**EXERCISE DETAILS**
A complete answer includes every line below with the word "white".

**Stored records**

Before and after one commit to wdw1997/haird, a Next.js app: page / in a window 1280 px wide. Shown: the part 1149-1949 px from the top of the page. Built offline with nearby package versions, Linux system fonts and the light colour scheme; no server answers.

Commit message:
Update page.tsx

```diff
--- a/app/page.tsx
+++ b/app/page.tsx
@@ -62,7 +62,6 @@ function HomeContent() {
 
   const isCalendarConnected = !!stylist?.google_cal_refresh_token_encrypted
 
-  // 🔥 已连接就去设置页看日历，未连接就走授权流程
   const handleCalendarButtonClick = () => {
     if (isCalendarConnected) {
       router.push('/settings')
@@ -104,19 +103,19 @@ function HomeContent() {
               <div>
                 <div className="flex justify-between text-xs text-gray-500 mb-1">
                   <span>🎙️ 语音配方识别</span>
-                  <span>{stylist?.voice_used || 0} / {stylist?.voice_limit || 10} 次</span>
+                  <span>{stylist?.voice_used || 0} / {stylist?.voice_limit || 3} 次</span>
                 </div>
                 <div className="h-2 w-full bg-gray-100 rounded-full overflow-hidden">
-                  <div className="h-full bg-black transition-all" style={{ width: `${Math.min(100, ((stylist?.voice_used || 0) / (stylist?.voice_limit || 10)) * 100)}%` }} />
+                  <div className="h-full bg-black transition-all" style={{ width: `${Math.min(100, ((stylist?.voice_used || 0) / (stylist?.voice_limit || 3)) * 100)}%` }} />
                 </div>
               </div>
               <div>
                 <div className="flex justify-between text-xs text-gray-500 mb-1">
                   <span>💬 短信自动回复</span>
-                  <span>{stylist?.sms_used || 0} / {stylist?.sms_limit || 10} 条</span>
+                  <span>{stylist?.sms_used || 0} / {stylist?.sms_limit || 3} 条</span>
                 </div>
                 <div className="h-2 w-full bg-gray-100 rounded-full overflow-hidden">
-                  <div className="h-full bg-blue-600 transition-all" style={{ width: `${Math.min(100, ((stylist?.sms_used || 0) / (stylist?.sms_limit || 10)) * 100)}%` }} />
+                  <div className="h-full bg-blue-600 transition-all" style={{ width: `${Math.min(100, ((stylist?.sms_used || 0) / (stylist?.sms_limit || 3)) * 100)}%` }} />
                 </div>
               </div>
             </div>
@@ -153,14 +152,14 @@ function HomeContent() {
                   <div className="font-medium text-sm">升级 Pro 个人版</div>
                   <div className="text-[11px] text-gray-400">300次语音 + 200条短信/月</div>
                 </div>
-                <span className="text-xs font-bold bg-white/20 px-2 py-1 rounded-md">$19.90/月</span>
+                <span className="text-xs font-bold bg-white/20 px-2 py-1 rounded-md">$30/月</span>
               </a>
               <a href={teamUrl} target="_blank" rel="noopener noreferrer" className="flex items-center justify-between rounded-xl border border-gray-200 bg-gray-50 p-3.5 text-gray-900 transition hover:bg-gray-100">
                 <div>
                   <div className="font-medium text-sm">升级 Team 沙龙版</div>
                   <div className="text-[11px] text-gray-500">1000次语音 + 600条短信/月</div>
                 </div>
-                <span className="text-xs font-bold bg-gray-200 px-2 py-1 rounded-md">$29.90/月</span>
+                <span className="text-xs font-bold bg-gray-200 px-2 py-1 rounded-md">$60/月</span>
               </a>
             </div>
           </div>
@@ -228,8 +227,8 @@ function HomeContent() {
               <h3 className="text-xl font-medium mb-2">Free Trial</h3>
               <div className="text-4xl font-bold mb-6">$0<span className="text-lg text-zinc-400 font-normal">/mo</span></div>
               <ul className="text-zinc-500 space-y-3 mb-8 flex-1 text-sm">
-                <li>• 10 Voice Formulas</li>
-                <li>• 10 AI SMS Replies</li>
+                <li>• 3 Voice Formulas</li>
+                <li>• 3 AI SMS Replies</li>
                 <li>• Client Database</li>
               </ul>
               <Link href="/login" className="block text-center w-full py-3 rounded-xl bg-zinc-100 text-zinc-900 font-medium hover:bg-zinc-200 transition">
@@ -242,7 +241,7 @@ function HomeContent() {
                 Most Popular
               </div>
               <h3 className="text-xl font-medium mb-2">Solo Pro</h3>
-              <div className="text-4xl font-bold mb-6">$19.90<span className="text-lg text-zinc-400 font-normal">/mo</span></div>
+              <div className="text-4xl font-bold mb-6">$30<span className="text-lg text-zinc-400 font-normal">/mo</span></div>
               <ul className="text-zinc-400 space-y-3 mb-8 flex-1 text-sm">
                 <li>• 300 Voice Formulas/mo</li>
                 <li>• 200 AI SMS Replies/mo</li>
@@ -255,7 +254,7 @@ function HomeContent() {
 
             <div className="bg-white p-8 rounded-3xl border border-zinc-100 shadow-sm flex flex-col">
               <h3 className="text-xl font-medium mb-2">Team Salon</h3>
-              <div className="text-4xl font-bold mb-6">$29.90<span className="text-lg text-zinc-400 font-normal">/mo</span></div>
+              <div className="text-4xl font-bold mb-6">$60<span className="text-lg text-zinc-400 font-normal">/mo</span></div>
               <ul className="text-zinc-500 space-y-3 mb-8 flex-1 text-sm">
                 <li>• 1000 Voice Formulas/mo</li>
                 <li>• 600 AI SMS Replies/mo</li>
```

**REPLY**
-                <span className="text-xs font-bold bg-white/20 px-2 py-1 rounded-md">$19.90/月</span>
+                <span className="text-xs font-bold bg-white/20 px-2 py-1 rounded-md">$30/月</span>
             <div className="bg-white p-8 rounded-3xl border border-zinc-100 shadow-sm flex flex-col">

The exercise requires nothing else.